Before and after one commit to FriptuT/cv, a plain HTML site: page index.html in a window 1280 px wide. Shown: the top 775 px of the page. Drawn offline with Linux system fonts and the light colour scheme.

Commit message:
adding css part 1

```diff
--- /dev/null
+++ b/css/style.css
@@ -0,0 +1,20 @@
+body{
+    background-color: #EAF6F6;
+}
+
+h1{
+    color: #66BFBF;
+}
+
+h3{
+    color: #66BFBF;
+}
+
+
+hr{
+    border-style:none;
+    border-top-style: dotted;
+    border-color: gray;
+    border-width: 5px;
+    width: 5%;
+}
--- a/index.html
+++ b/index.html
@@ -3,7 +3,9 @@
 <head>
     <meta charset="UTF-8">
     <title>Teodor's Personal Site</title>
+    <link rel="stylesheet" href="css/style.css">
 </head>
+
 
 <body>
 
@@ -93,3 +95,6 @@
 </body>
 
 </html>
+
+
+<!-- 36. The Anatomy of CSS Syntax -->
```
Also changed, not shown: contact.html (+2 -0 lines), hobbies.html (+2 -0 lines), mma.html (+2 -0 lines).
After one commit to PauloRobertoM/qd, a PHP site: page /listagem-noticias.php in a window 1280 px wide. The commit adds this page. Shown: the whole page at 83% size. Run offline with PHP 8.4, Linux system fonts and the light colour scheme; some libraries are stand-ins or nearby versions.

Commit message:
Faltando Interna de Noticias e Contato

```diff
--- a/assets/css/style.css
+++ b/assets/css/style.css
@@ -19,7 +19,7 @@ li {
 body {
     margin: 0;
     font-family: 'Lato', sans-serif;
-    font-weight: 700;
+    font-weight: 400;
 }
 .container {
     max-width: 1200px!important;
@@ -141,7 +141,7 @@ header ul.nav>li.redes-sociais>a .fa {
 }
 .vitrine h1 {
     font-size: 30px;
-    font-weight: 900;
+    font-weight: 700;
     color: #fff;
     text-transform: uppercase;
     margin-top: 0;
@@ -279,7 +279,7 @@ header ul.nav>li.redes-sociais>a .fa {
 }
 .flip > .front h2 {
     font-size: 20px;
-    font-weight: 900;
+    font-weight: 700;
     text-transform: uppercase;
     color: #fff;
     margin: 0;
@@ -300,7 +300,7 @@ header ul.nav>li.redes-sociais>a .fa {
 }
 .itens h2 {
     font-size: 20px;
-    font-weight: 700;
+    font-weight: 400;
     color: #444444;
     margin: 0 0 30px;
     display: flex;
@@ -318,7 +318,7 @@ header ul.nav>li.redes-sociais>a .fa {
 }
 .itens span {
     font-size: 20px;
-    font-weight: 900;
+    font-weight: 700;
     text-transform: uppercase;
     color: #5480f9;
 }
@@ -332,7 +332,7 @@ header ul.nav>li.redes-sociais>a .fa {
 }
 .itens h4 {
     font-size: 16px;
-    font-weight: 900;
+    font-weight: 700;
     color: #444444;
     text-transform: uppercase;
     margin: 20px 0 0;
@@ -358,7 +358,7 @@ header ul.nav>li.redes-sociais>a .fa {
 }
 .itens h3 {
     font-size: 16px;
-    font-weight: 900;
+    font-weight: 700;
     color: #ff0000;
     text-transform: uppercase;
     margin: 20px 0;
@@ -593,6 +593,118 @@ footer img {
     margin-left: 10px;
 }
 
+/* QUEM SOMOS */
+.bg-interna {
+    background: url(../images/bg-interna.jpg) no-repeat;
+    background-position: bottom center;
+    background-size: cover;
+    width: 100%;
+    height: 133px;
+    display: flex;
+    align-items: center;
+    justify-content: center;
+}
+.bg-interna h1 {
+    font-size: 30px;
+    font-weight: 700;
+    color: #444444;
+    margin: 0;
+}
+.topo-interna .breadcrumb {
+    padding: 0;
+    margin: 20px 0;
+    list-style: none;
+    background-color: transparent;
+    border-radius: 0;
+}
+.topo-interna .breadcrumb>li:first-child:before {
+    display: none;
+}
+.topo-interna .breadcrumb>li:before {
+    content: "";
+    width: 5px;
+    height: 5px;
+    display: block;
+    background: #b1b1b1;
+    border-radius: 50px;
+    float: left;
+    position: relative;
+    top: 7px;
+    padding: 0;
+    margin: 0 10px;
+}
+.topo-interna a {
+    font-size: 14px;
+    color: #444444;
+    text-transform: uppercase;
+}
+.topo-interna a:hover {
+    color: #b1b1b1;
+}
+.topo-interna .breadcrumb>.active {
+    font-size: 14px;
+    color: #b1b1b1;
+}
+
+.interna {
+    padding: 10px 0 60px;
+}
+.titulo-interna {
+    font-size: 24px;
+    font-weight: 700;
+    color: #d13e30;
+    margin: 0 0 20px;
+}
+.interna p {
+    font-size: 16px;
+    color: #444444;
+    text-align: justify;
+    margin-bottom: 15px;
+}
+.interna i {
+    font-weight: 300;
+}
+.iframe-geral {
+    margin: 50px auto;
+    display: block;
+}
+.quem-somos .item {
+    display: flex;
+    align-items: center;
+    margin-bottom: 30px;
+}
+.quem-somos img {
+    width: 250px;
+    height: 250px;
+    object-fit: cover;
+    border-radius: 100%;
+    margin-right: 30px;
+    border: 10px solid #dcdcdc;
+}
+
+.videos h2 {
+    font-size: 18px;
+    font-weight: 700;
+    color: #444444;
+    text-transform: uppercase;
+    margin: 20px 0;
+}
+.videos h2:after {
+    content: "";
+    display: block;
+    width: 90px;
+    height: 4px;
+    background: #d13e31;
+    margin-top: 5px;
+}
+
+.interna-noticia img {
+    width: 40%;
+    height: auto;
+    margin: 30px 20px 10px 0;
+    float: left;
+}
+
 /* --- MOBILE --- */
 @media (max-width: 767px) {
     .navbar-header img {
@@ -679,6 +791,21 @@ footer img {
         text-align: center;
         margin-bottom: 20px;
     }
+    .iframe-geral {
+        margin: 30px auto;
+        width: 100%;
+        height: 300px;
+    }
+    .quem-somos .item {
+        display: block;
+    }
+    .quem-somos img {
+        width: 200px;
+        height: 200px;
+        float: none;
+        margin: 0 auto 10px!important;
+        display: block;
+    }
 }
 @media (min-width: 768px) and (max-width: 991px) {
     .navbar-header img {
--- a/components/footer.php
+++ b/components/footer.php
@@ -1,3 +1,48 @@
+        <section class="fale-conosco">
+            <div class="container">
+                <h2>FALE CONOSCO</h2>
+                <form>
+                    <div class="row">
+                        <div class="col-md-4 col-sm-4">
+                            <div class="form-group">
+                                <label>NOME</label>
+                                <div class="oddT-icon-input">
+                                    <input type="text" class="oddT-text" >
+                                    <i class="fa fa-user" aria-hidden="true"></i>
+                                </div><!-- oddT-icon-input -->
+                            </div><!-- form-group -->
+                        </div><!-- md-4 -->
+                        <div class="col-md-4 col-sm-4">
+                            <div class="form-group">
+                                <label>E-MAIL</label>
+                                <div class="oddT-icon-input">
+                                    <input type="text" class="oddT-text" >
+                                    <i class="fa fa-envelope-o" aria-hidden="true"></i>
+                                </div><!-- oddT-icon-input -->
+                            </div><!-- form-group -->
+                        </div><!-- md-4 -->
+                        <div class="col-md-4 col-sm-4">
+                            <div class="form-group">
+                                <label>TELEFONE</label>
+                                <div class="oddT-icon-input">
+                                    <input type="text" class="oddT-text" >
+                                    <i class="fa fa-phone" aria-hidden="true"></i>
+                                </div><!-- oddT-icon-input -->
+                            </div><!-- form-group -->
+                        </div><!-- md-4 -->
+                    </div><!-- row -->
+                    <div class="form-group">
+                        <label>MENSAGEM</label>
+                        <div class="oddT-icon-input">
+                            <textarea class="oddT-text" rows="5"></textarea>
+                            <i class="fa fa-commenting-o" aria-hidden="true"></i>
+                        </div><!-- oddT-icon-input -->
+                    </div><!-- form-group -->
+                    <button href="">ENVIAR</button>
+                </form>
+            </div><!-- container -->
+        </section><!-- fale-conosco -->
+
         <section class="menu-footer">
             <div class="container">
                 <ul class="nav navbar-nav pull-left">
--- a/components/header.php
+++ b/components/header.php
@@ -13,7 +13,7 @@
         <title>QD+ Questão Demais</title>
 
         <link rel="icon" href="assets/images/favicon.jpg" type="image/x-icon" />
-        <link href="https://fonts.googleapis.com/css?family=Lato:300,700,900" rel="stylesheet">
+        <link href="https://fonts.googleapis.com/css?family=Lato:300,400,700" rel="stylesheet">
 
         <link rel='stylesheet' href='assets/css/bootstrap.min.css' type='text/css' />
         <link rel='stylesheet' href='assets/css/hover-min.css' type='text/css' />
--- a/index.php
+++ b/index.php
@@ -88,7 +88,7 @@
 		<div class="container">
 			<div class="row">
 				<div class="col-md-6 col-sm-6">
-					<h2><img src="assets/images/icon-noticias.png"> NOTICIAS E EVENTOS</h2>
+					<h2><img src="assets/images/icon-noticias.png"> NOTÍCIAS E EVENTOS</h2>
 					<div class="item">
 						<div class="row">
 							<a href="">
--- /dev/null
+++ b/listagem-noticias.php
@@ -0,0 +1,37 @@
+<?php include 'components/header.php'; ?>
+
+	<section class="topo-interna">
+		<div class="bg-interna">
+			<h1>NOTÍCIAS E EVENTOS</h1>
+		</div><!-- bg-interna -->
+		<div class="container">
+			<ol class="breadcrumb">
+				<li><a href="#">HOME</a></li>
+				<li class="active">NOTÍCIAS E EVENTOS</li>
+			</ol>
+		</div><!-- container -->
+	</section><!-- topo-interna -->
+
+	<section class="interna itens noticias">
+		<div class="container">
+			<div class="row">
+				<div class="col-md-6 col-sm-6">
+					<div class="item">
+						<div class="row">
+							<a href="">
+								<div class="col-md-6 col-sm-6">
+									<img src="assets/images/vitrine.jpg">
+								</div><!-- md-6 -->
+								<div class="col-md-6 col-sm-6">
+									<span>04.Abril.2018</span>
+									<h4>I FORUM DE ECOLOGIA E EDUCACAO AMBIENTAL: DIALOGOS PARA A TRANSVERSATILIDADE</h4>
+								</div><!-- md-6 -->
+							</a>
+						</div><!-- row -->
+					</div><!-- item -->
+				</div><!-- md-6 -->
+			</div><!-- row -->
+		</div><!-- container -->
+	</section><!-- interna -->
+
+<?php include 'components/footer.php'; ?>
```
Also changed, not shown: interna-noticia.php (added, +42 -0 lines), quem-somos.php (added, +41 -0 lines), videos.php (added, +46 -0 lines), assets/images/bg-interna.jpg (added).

====================

__Task brief__
Count the lines in the records above that contain the word "container", and give only that number.

__Finished exercise__
9